The one-person talks turned out to be more worthwhile. I enjoyed one by Anita Goel, a Harvard-trained physicist, about “bridging technology and physics” — using light to stretch out molecules of DNA and then mechanical forces to change it — though I was distracted by the fact that she kept talking about how her business is not "well-behaved." Her PowerPoint presentation had one slide featuring circles that said "physics," "biology," and "ICT," but 10 minutes into her talk, I was still not exactly sure how she made those three intersect. During audience questions, someone asked Goel how a project by a separate Harvard professor is doing; the audience member didn’t know the name of either the project or the professor.
The highlight of the festival was the Spotlight Health closing session, where Atlantic editor-in-chief Jeffrey Goldberg interviewed Tom Price, the secretary of health and human services. Price has promised that the new Senate health care bill will not leave people uninsured. (It will.) For the first time, I was at an event that was clearly not a PR vehicle, so it was surreal to watch the editor of a major publication ask a government official about the president’s tweet calling the health care bill “mean.” Goldberg repeatedly pressed Price, citing statements Price has made in the past. He asked Price why he would support cutting funding to the NIH.

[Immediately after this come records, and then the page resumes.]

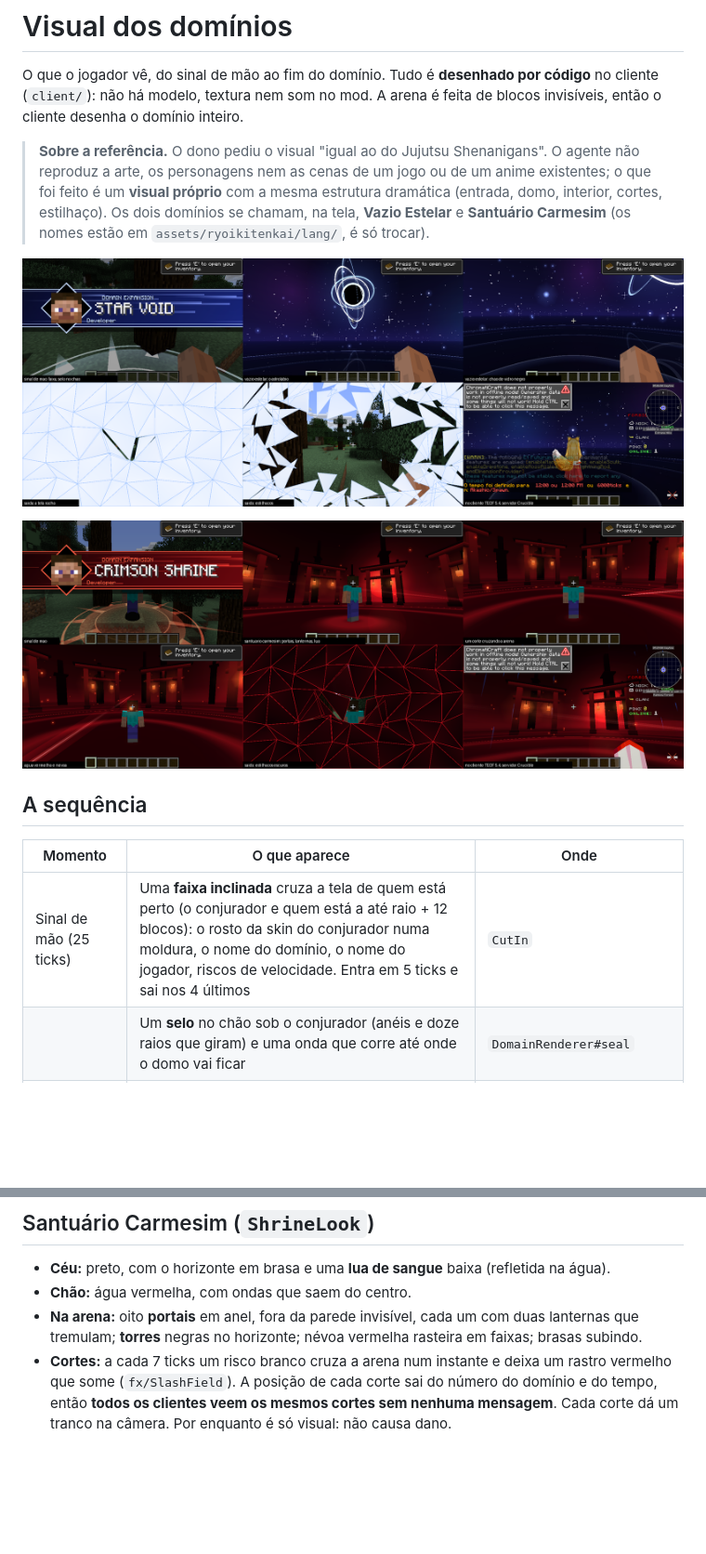
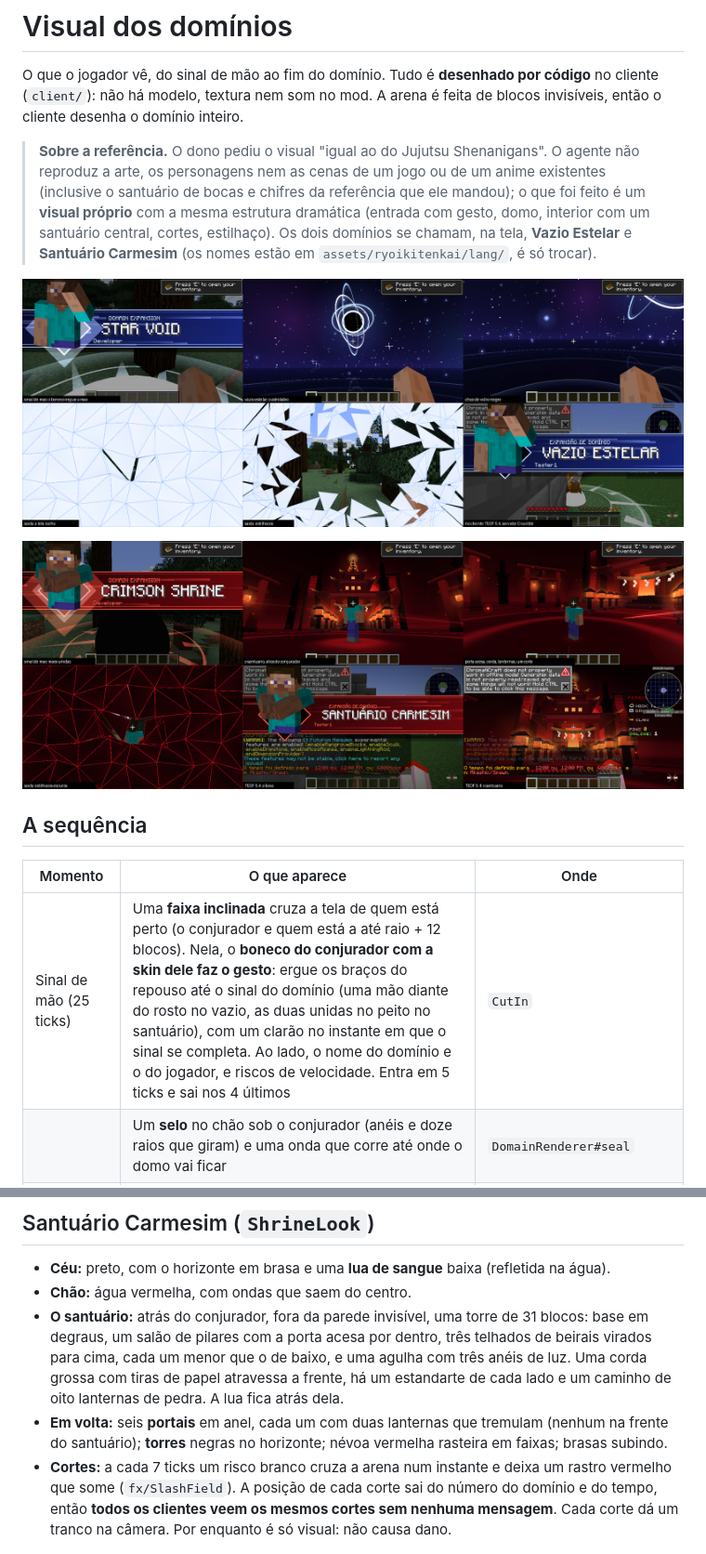
Before and after one commit to Akashiic/RyoikiTenkai, a Markdown page: docs/VISUAL.md, 2 parts joined by grey strips. Shown at 93% size. Rendered like a GitHub page; pictures changed too: docs/img/visual-santuario.png, docs/img/visual-vazio.png; blank space fills up the shorter version.

```diff
--- a/docs/VISUAL.md
+++ b/docs/VISUAL.md
@@ -4,8 +4,9 @@ O que o jogador vê, do sinal de mão ao fim do domínio. Tudo é **desenhado po
 modelo, textura nem som no mod. A arena é feita de blocos invisíveis, então o cliente desenha o domínio inteiro.
 
 > **Sobre a referência.** O dono pediu o visual "igual ao do Jujutsu Shenanigans". O agente não reproduz a arte, os
-> personagens nem as cenas de um jogo ou de um anime existentes; o que foi feito é um **visual próprio** com a mesma
-> estrutura dramática (entrada, domo, interior, cortes, estilhaço). Os dois domínios se chamam, na tela, **Vazio
+> personagens nem as cenas de um jogo ou de um anime existentes (inclusive o santuário de bocas e chifres da
+> referência que ele mandou); o que foi feito é um **visual próprio** com a mesma estrutura dramática (entrada com
+> gesto, domo, interior com um santuário central, cortes, estilhaço). Os dois domínios se chamam, na tela, **Vazio
 > Estelar** e **Santuário Carmesim** (os nomes estão em `assets/ryoikitenkai/lang/`, é só trocar).
 
 ![Vazio Estelar](img/visual-vazio.png)
@@ -16,7 +17,7 @@ modelo, textura nem som no mod. A arena é feita de blocos invisíveis, então o
 
 | Momento | O que aparece | Onde |
 |---|---|---|
-| Sinal de mão (25 ticks) | Uma **faixa inclinada** cruza a tela de quem está perto (o conjurador e quem está a até raio + 12 blocos): o rosto da skin do conjurador numa moldura, o nome do domínio, o nome do jogador, riscos de velocidade. Entra em 5 ticks e sai nos 4 últimos | `CutIn` |
+| Sinal de mão (25 ticks) | Uma **faixa inclinada** cruza a tela de quem está perto (o conjurador e quem está a até raio + 12 blocos). Nela, o **boneco do conjurador com a skin dele faz o gesto**: ergue os braços do repouso até o sinal do domínio (uma mão diante do rosto no vazio, as duas unidas no peito no santuário), com um clarão no instante em que o sinal se completa. Ao lado, o nome do domínio e o do jogador, e riscos de velocidade. Entra em 5 ticks e sai nos 4 últimos | `CutIn` |
 | | Um **selo** no chão sob o conjurador (anéis e doze raios que giram) e uma onda que corre até onde o domo vai ficar | `DomainRenderer#seal` |
 | | O **domo** cresce do conjurador, devagar e depois de uma vez | `DomainRenderer` |
 | Entrada | Flash branco (cobre o teleporte) | `DomainRenderer#onOverlay` |
@@ -37,8 +38,12 @@ modelo, textura nem som no mod. A arena é feita de blocos invisíveis, então o
 
 * **Céu:** preto, com o horizonte em brasa e uma **lua de sangue** baixa (refletida na água).
 * **Chão:** água vermelha, com ondas que saem do centro.
-* **Na arena:** oito **portais** em anel, fora da parede invisível, cada um com duas lanternas que tremulam; **torres**
-  negras no horizonte; névoa vermelha rasteira em faixas; brasas subindo.
+* **O santuário:** atrás do conjurador, fora da parede invisível, uma torre de 31 blocos: base em degraus, um salão
+  de pilares com a porta acesa por dentro, três telhados de beirais virados para cima, cada um menor que o de baixo,
+  e uma agulha com três anéis de luz. Uma corda grossa com tiras de papel atravessa a frente, há um estandarte de
+  cada lado e um caminho de oito lanternas de pedra. A lua fica atrás dela.
+* **Em volta:** seis **portais** em anel, cada um com duas lanternas que tremulam (nenhum na frente do santuário);
+  **torres** negras no horizonte; névoa vermelha rasteira em faixas; brasas subindo.
 * **Cortes:** a cada 7 ticks um risco branco cruza a arena num instante e deixa um rastro vermelho que some
   (`fx/SlashField`). A posição de cada corte sai do número do domínio e do tempo, então **todos os clientes veem os
   mesmos cortes sem nenhuma mensagem**. Cada corte dá um tranco na câmera. Por enquanto é só visual: não causa dano.
```
Also changed, not shown: other parts of docs/VISUAL.md (+8 -4 lines), 10 other files.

At one point, Goldberg asked Price to tell the audience something we might not know about Donald Trump, which might assuage the worries of those who are worried. Price said, “He has a great intellect.” I’m still not sure why I was the only person who laughed.

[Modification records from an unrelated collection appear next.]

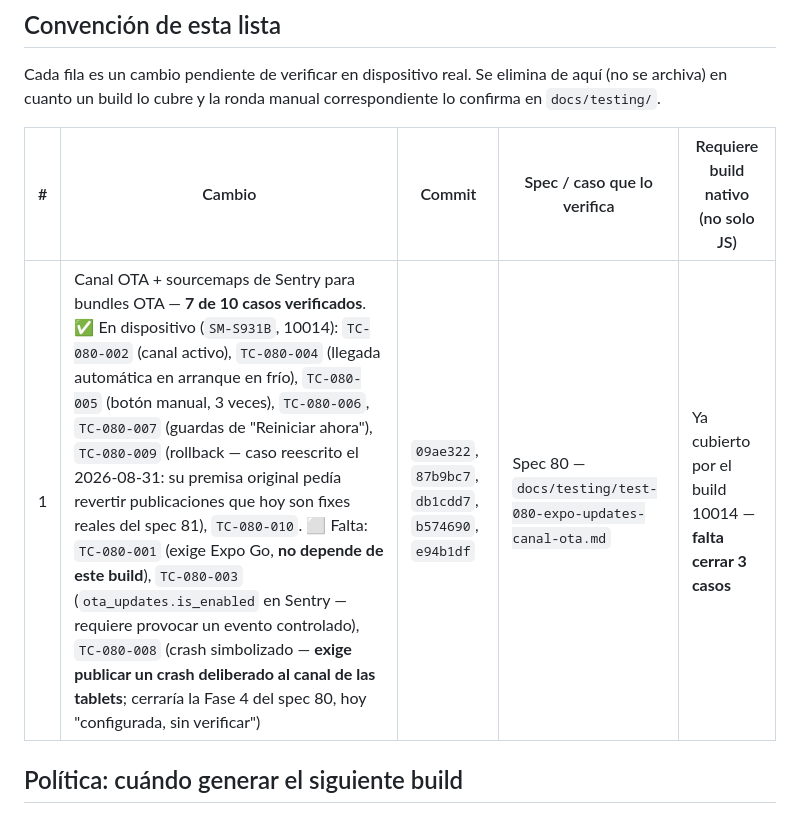
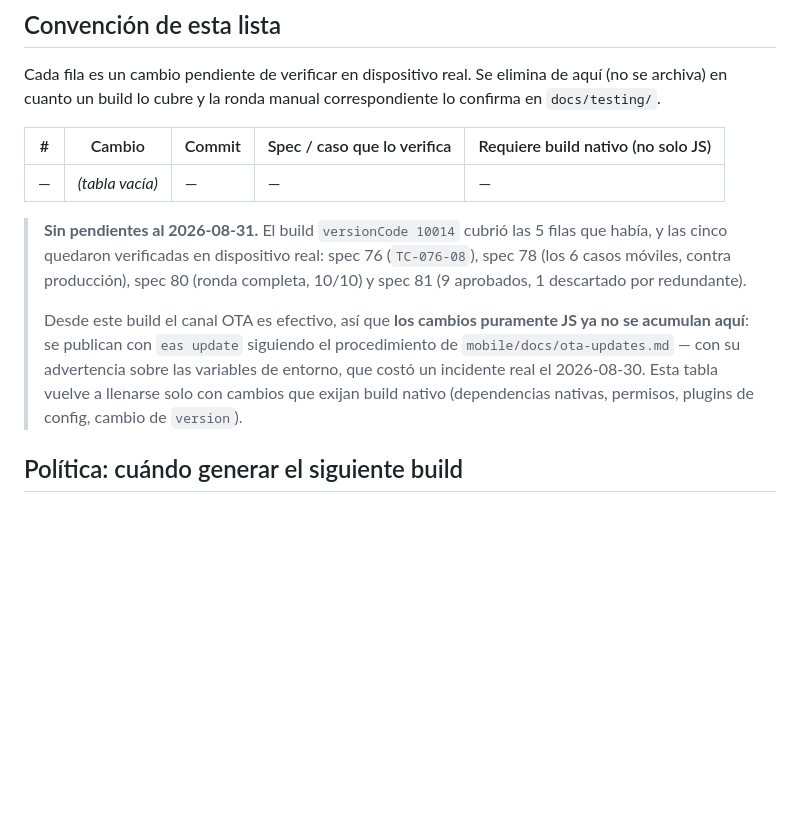
Before and after one commit to sosagro-mirp/sos-agro-mobile, a Markdown page: docs/pendientes-de-build.md, the part around the change. GitHub-like rendering; blank space fills up the shorter version.

Commit message:
docs(build): pending-build table is now empty
Build 10014 covered all five rows and every one is verified on a real device:
spec 76 (TC-076-08), spec 78 (six mobile cases against production), spec 80
(full round, 10/10) and spec 81.

Spec 80's round closed today with TC-080-003 and TC-080-008, which verify the
point of the whole spec: Sentry now reports ota_updates.is_enabled: true (it
arrived as false from every tablet before) and OTA bundle stack traces come
back symbolicated with the originating updateId attached. That also closes
Fase 4, which had been sitting as 'configured, unverified'.

Co-Authored-By: Claude Sonnet 5 <noreply@anthropic.com>
Claude-Session: https://claude.ai/code/session_01YCG281HVRJyUCetwoHiQBo

```diff
--- a/docs/pendientes-de-build.md
+++ b/docs/pendientes-de-build.md
@@ -34,7 +34,20 @@ archiva) en cuanto un build lo cubre y la ronda manual correspondiente lo confir
 
 | # | Cambio | Commit | Spec / caso que lo verifica | Requiere build nativo (no solo JS) |
 |---|--------|--------|------------------------------|--------------------------------------|
-| 1 | Canal OTA + sourcemaps de Sentry para bundles OTA — **7 de 10 casos verificados**. ✅ En dispositivo (`SM-S931B`, 10014): `TC-080-002` (canal activo), `TC-080-004` (llegada automática en arranque en frío), `TC-080-005` (botón manual, 3 veces), `TC-080-006`, `TC-080-007` (guardas de "Reiniciar ahora"), `TC-080-009` (rollback — caso reescrito el 2026-08-31: su premisa original pedía revertir publicaciones que hoy son fixes reales del spec 81), `TC-080-010`. ⬜ Falta: `TC-080-001` (exige Expo Go, **no depende de este build**), `TC-080-003` (`ota_updates.is_enabled` en Sentry — requiere provocar un evento controlado), `TC-080-008` (crash simbolizado — **exige publicar un crash deliberado al canal de las tablets**; cerraría la Fase 4 del spec 80, hoy "configurada, sin verificar") | `09ae322`, `87b9bc7`, `db1cdd7`, `b574690`, `e94b1df` | Spec 80 — `docs/testing/test-080-expo-updates-canal-ota.md` | Ya cubierto por el build 10014 — **falta cerrar 3 casos** |
+| — | *(tabla vacía)* | — | — | — |
+
+> **Sin pendientes al 2026-08-31.** El build `versionCode 10014` cubrió las 5
+> filas que había, y las cinco quedaron verificadas en dispositivo real:
+> spec 76 (`TC-076-08`), spec 78 (los 6 casos móviles, contra producción),
+> spec 80 (ronda completa, 10/10) y spec 81 (9 aprobados, 1 descartado por
+> redundante).
+>
+> Desde este build el canal OTA es efectivo, así que **los cambios puramente JS
+> ya no se acumulan aquí**: se publican con `eas update` siguiendo el
+> procedimiento de `mobile/docs/ota-updates.md` — con su advertencia sobre las
+> variables de entorno, que costó un incidente real el 2026-08-30. Esta tabla
+> vuelve a llenarse solo con cambios que exijan build nativo (dependencias
+> nativas, permisos, plugins de config, cambio de `version`).
 
 ## Política: cuándo generar el siguiente build
 
```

The main pavilion on campus looks like an IKEA-furnished kindergarten room — all short tables with orange and green metal legs — so I headed to the town of Aspen instead. The town has the feel of SoHo, if SoHo had the star-spangled facade of Main Street. There's a Dolce & Gabbana store near a Ralph Lauren store near a Gucci near an arrangement of tasteful jewelry stores. Even the thrift shop had beautiful, and obviously expensive, silk blouses displayed in the window. It seemed like every other storefront was for a "wealth management" company like Merrill Lynch, or advertising "premier properties." I was also the only non-white person as far as the eye could see. Thankfully, I am used to this. I was always the youngest person in every room and one of the few non-white people at the panels.
Though most of my fellow attendees seemed happy, I was not the only person confused by the purpose of this conference. On the first day, a journalist named Deborah asked me why I was there, hoping to capture the perspective of a millennial. I explained that I was there on a fellowship and wouldn’t be good for a quote, but Deborah sat next to me anyway.
I asked Deborah if she attended any good panels. All she had done was go to a “lovely” 7AM yoga session.
She asked why I thought everyone else is here. Her theory? Access. Deborah just ran into Walter Isaacson, the biographer who is also CEO of the Aspen Institute, and he explained that people come here to be in the room, to be around people they ordinarily couldn't talk to.
Prestige and signaling, too, I said. Attending the Aspen Ideas Festival can't truly be about ideas, since the talks are live-streamed and most people don’t ask questions. It’s about being able to rub shoulders with all the well-credentialed CEOs and show that you’re the kind of person who cares about intellectualism and prefers freeze-dried edamame to McDonald’s. It’s like voluntourism, except instead of fetishizing your own compassion, third-world people and your ability to help them, you fetishize valuing intellectualism, "thought leaders” and your ability to breathe the same rarefied air. The topics were interesting, but there was a lack of challenge. The panelists were well-spoken and smart, but I could have learned any of the facts from a 600-word article.
That tote bag, however, was quite nice. I’m happy about that.